About the ACT Practice Test
Practice Doing Arithmetic in Your Head to get ready for the PTB test.
The ACT Test

Getting Ready to tackle PG&E's ACT Test

First of all the disclaimers.

Printing my practice tests out and working the problems and knowing how to do the problems is not a guarantee of actually passing the test. I am attempting to make this practice test more difficult than the actual test, although individual problems may be easier.

This practice test is still in development. I'm afraid as of January 10, 2010, it is not even complete. Problems 38, 39 and 40 are not yet done. I expect to have them done by the end of January, but I also expected to be done by June of last year.

To see the test, I am afraid you need to use a relatively modern Javascript enabled browser. That will change, as I believe in cross browser functionality, but this is a project I am working on at odd moments, and sometimes those are few and far between.

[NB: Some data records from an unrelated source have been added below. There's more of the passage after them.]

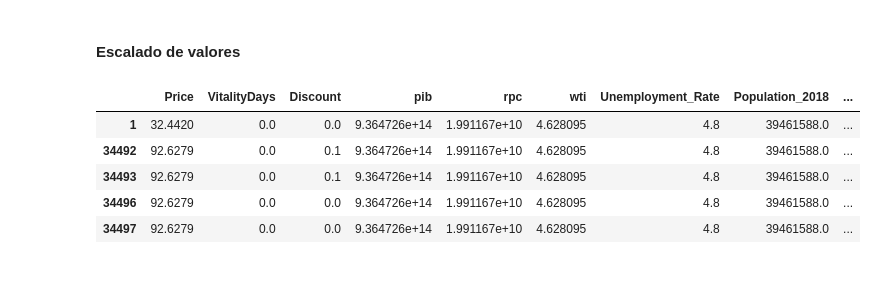
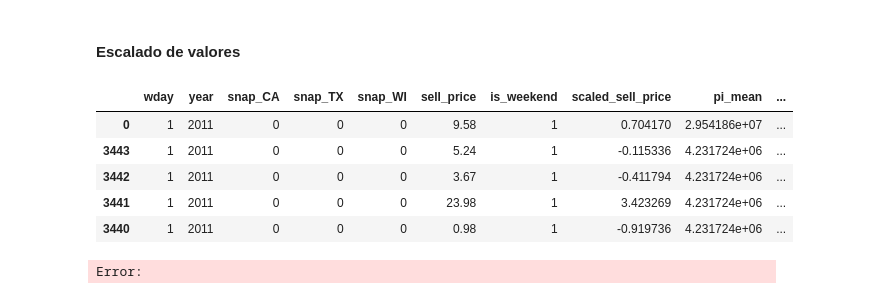
Before and after one commit to andtay/Machine_Learning_Based_Demand_Forecasting, a Jupyter notebook: Walmart/src/EDA.ipynb, the cells around one changed output. Saved outputs shown, nothing was run; the diff lists cells and outputs as text; code cells hidden in the pictures.

```diff
--- a/Walmart/src/EDA.ipynb
+++ b/Walmart/src/EDA.ipynb
@@ -89,7 +89,7 @@ data.head()
 | 3 | HOBBIES_1_004_CA_1_evaluation | HOBBIES_1_004 | HOBBIES_1 | HOBBIES | CA_1 | CA | d_1 | 0 | 2011-01-29 | 11101 | Saturday | ... |
 | 4 | HOBBIES_1_005_CA_1_evaluation | HOBBIES_1_005 | HOBBIES_1 | HOBBIES | CA_1 | CA | d_1 | 0 | 2011-01-29 | 11101 | Saturday | ... |
 # %%
-data_limpia = data.drop(columns = ['id', 'dept_id', 'cat_id', 'wm_yr_wk', 'weekday', 'wday', 'day_of_week', 'quarter'])
+data_limpia = data.drop(columns = ['id', 'wm_yr_wk', 'weekday', 'day_of_week', 'month', 'quarter'])
 
 
 print(data_limpia.columns)
@@ -383,14 +329,12 @@ plt.show()
 # %% [markdown]
 #### Factorización
 # %%
-# dept_id	cat_id	store_id	state_id weekday month	event_name_1 	event_type_1	event_name_2	event_type_2
 
 data_limpia["dept_id_n"] = pd.factorize(data_limpia["dept_id"])[0]
 data_limpia["cat_id_n"] = pd.factorize(data_limpia["cat_id"])[0]
 data_limpia["store_id_n"] = pd.factorize(data_limpia["store_id"])[0]
 data_limpia["state_id_n"] = pd.factorize(data_limpia["state_id"])[0]
-data_limpia["weekday_n"] = pd.factorize(data_limpia["weekday"])[0]
-data_limpia["month_n"] = pd.factorize(data_limpia["month"])[0]
+data_limpia["item_id_n"] = pd.factorize(data_limpia["item_id"])[0]
 data_limpia["event_name_1_n"] = pd.factorize(data_limpia["event_name_1"])[0]
 data_limpia["event_type_1_n"] = pd.factorize(data_limpia["event_type_1"])[0]
 data_limpia["event_name_2_n"] = pd.factorize(data_limpia["event_name_2"])[0]
@@ -399,8 +343,7 @@ data_limpia["event_type_2_n"] = pd.factorize(data_limpia["event_type_2"])[0]
 dept_id_transformation_rules = {row["dept_id"]: row["dept_id_n"] for _, row in data_limpia[["dept_id", "dept_id_n"]].drop_duplicates().iterrows()}
 cat_id_transformation_rules = {row["cat_id"]: row["cat_id_n"] for _, row in data_limpia[["cat_id", "cat_id_n"]].drop_duplicates().iterrows()}
 state_id_transformation_rules = {row["state_id"]: row["state_id_n"] for _, row in data_limpia[["state_id", "state_id_n"]].drop_duplicates().iterrows()}
-weekday_transformation_rules = {row["weekday"]: row["weekday_n"] for _, row in data_limpia[["weekday", "weekday_n"]].drop_duplicates().iterrows()}
-month_transformation_rules = {row["month"]: row["month_n"] for _, row in data_limpia[["month", "month_n"]].drop_duplicates().iterrows()}
+item_id_transformation_rules = {row["item_id"]: row["item_id_n"] for _, row in data_limpia[["item_id", "item_id_n"]].drop_duplicates().iterrows()}
 store_id_transformation_rules = {row["store_id"]: row["store_id_n"] for _, row in data_limpia[["store_id", "store_id_n"]].drop_duplicates().iterrows()}
 event_name_1_transformation_rules = {row["event_name_1"]: row["event_name_1_n"] for _, row in data_limpia[["event_name_1", "event_name_1_n"]].drop_duplicates().iterrows()}
 event_type_1_transformation_rules = {row["event_type_1"]: row["event_type_1_n"] for _, row in data_limpia[["event_type_1", "event_type_1_n"]].drop_duplicates().iterrows()}
@@ -422,8 +365,7 @@ transformation_rules = {
     "dept_id_rules": convertir_dict(dept_id_transformation_rules),
     "cat_id_rules": convertir_dict(cat_id_transformation_rules),
     "state_id_rules": convertir_dict(state_id_transformation_rules),
-    "weekday_rules": convertir_dict(weekday_transformation_rules),
-    "month_rules": convertir_dict(month_transformation_rules),
+    "item_id_rules": convertir_dict(item_id_transformation_rules),
     "store_id_rules": convertir_dict(store_id_transformation_rules),
     "event_name_1_rules": convertir_dict(event_name_1_transformation_rules),
     "event_type_1_rules": convertir_dict(event_type_1_transformation_rules),
@@ -515,10 +446,10 @@ plot_boxplots_numericos(data_limpia)
 #### Inferencia de nuevas características
 # %%
 # Asegurarse de que la columna Date es datetime
-# data_limpia['date'] = pd.to_datetime(data_limpia['date'])
+data_limpia['date'] = pd.to_datetime(data_limpia['date'])
 
-# data_limpia['month'] = data_limpia['date'].dt.month
-# data_limpia['day'] = data_limpia['date'].dt.day
+data_limpia['month'] = data_limpia['date'].dt.month
+data_limpia['day'] = data_limpia['date'].dt.day
 
 data_limpia.head()
 # %% [output]
@@ -558,7 +489,7 @@ def replace_outliers_from_column(column, df):
 
 outliers_dict = {}
 
-for column in ['Discount',	'rpc',	'wti',	'Unemployment_Rate',	'personal_income',	'Total_price']: # RECORDAR CAMBIAR LAS COLUMNAS.
+for column in ['riqueza_per_capita']: # RECORDAR CAMBIAR LAS COLUMNAS.
   data_limpia_sin_outliers, limits_list = replace_outliers_from_column(column, data_limpia_sin_outliers)
   outliers_dict[column] = limits_list
 
@@ -571,50 +502,51 @@ with open(outliers_replacement_path, "w") as f:
 # %% [markdown]
 #### Escalado de valores
 # %%
-num_variables = data_limpia.select_dtypes(include = 'number').drop(columns = ['Quantity'], errors='ignore').columns # Si quiero eliminar alguna columna rellenar la parte de drop.
+num_variables = data_limpia.select_dtypes(include = 'number').drop(columns = ['sales'], errors='ignore').columns # Si quiero eliminar alguna columna rellenar la parte de drop.
 
 # Asegurarse de que la columna Date es datetime
-data_limpia_con_outliers['Date'] = pd.to_datetime(data_limpia_con_outliers['Date'])
-data_limpia_sin_outliers['Date'] = pd.to_datetime(data_limpia_sin_outliers['Date'])
+data_limpia_con_outliers['date'] = pd.to_datetime(data_limpia_con_outliers['date'])
+data_limpia_sin_outliers['date'] = pd.to_datetime(data_limpia_sin_outliers['date'])
 
 # Ordenar por fecha (por si acaso)
-data_limpia_con_outliers = data_limpia_con_outliers.sort_values('Date')
-data_limpia_sin_outliers = data_limpia_sin_outliers.sort_values('Date')
+data_limpia_con_outliers = data_limpia_con_outliers.sort_values('date')
+data_limpia_sin_outliers = data_limpia_sin_outliers.sort_values('date')
 
 # Definir fecha de corte para los últimos 15 días
-fecha_corte = data_limpia_con_outliers['Date'].max() - pd.Timedelta(days=15)
+fecha_corte = data_limpia_con_outliers['date'].max() - pd.Timedelta(days=365)
 
 # Split CON outliers
-train_con_outliers = data_limpia_con_outliers[data_limpia_con_outliers['Date'] <= fecha_corte]
-test_con_outliers = data_limpia_con_outliers[data_limpia_con_outliers['Date'] > fecha_corte]
+train_con_outliers = data_limpia_con_outliers[data_limpia_con_outliers['date'] <= fecha_corte]
+test_con_outliers = data_limpia_con_outliers[data_limpia_con_outliers['date'] > fecha_corte]
 
 # Split SIN outliers
-train_sin_outliers = data_limpia_sin_outliers[data_limpia_sin_outliers['Date'] <= fecha_corte]
-test_sin_outliers = data_limpia_sin_outliers[data_limpia_sin_outliers['Date'] > fecha_corte]
+train_sin_outliers = data_limpia_sin_outliers[data_limpia_sin_outliers['date'] <= fecha_corte]
+test_sin_outliers = data_limpia_sin_outliers[data_limpia_sin_outliers['date'] > fecha_corte]
 
 # Separar variables X e y (Quantity)
-X_train_con_outliers = train_con_outliers.drop(columns=['Quantity', 'Date'])[num_variables]
-y_train = train_con_outliers['Quantity']
-X_test_con_outliers = test_con_outliers.drop(columns=['Quantity', 'Date'])[num_variables]
-y_test = test_con_outliers['Quantity']
+X_train_con_outliers = train_con_outliers.drop(columns=['sales', 'date'])[num_variables]
+y_train = train_con_outliers['sales']
+X_test_con_outliers = test_con_outliers.drop(columns=['sales', 'date'])[num_variables]
+y_test = test_con_outliers['sales']
 
-X_train_sin_outliers = train_sin_outliers.drop(columns=['Quantity', 'Date'])[num_variables]
-X_test_sin_outliers = test_sin_outliers.drop(columns=['Quantity', 'Date'])[num_variables]
+X_train_sin_outliers = train_sin_outliers.drop(columns=['sales', 'date'])[num_variables]
+X_test_sin_outliers = test_sin_outliers.drop(columns=['sales', 'date'])[num_variables]
 
 # GUARDAR LOS DATASETS
 
 X_train_con_outliers.to_csv(os.path.join(current_dir,'../data/csv_model/X_train_con_outliers.csv'), index = False)
 X_train_sin_outliers.to_csv(os.path.join(current_dir,'../data/csv_model/X_train_sin_outliers.csv'), index = False)
 X_test_con_outliers.to_csv(os.path.join(current_dir,'../data/csv_model/X_test_con_outliers.csv'), index = False)
 X_test_sin_outliers.to_csv(os.path.join(current_dir,'../data/csv_model/X_test_sin_outliers.csv'), index = False)
 y_train.to_csv(os.path.join(current_dir,'../data/csv_model/y_train.csv'), index = False)
 y_test.to_csv(os.path.join(current_dir,'../data/csv_model/y_test.csv'), index = False)
 
 X_train_con_outliers.head()
 # %% [output]
-|  | Price | VitalityDays | Discount | pib | rpc | wti | Unemployment_Rate | Population_2018 | ... |
-| 1 | 32.4420 | 0.0 | 0.0 | 9.364726e+14 | 1.991167e+10 | 4.628095 | 4.8 | 39461588.0 | ... |
-| 34492 | 92.6279 | 0.0 | 0.1 | 9.364726e+14 | 1.991167e+10 | 4.628095 | 4.8 | 39461588.0 | ... |
-| 34493 | 92.6279 | 0.0 | 0.1 | 9.364726e+14 | 1.991167e+10 | 4.628095 | 4.8 | 39461588.0 | ... |
-| 34496 | 92.6279 | 0.0 | 0.0 | 9.364726e+14 | 1.991167e+10 | 4.628095 | 4.8 | 39461588.0 | ... |
-| 34497 | 92.6279 | 0.0 | 0.0 | 9.364726e+14 | 1.991167e+10 | 4.628095 | 4.8 | 39461588.0 | ... |
+|  | wday | year | snap_CA | snap_TX | snap_WI | sell_price | is_weekend | scaled_sell_price | pi_mean | ... |
+| 0 | 1 | 2011 | 0 | 0 | 0 | 9.58 | 1 | 0.704170 | 2.954186e+07 | ... |
+| 3443 | 1 | 2011 | 0 | 0 | 0 | 5.24 | 1 | -0.115336 | 4.231724e+06 | ... |
+| 3442 | 1 | 2011 | 0 | 0 | 0 | 3.67 | 1 | -0.411794 | 4.231724e+06 | ... |
+| 3441 | 1 | 2011 | 0 | 0 | 0 | 23.98 | 1 | 3.423269 | 4.231724e+06 | ... |
+| 3440 | 1 | 2011 | 0 | 0 | 0 | 0.98 | 1 | -0.919736 | 4.231724e+06 | ... |
+Error:
```
Also changed, not shown: parts of 25 cells of this notebook, 4 other files.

I have not tested this in all browsers, just Firefox and Microsoft's product. I have seen it rendered on the iPhone. My code is still not perfect and has a few bugs, especially with Microsoft (though I'm not convinced it isn't Microsoft's idea of what a feature should be,) but the logic should be good.

This is not a tutorial. A tutorial for this test is possible, but there are aspects of the test that an online tutorial will not address. One is the pure tedium of the test. You might finish the test in a quarter the time alotted, but you would be stupid to not check, re-check, and then re-check a few more times every thing. Another thing is handwriting and legibility. Between perfect arithmetic and bad handwriting, the bad handwriting will always win. A certain amount of lore has developed about this test. For instance, the phrases "5 ft. 0 in." and "5 ft." are not identical, and thinking they are will lose you points.

That said, when this test is done, and even now incompleted, I still expect it to be useful. Print it out, and mark it up. The answers are at the bottom. Time yourself.

Any questions, comments, suggestions or compliments, let me know. My non-PG&E email is stephen@dennisandstephen.com. You may also contact me through San Jose meter reading, or just ask around for my phone number.

Thank you, and good luck, and my prayers, of course, are with you too.

Stephen Riddle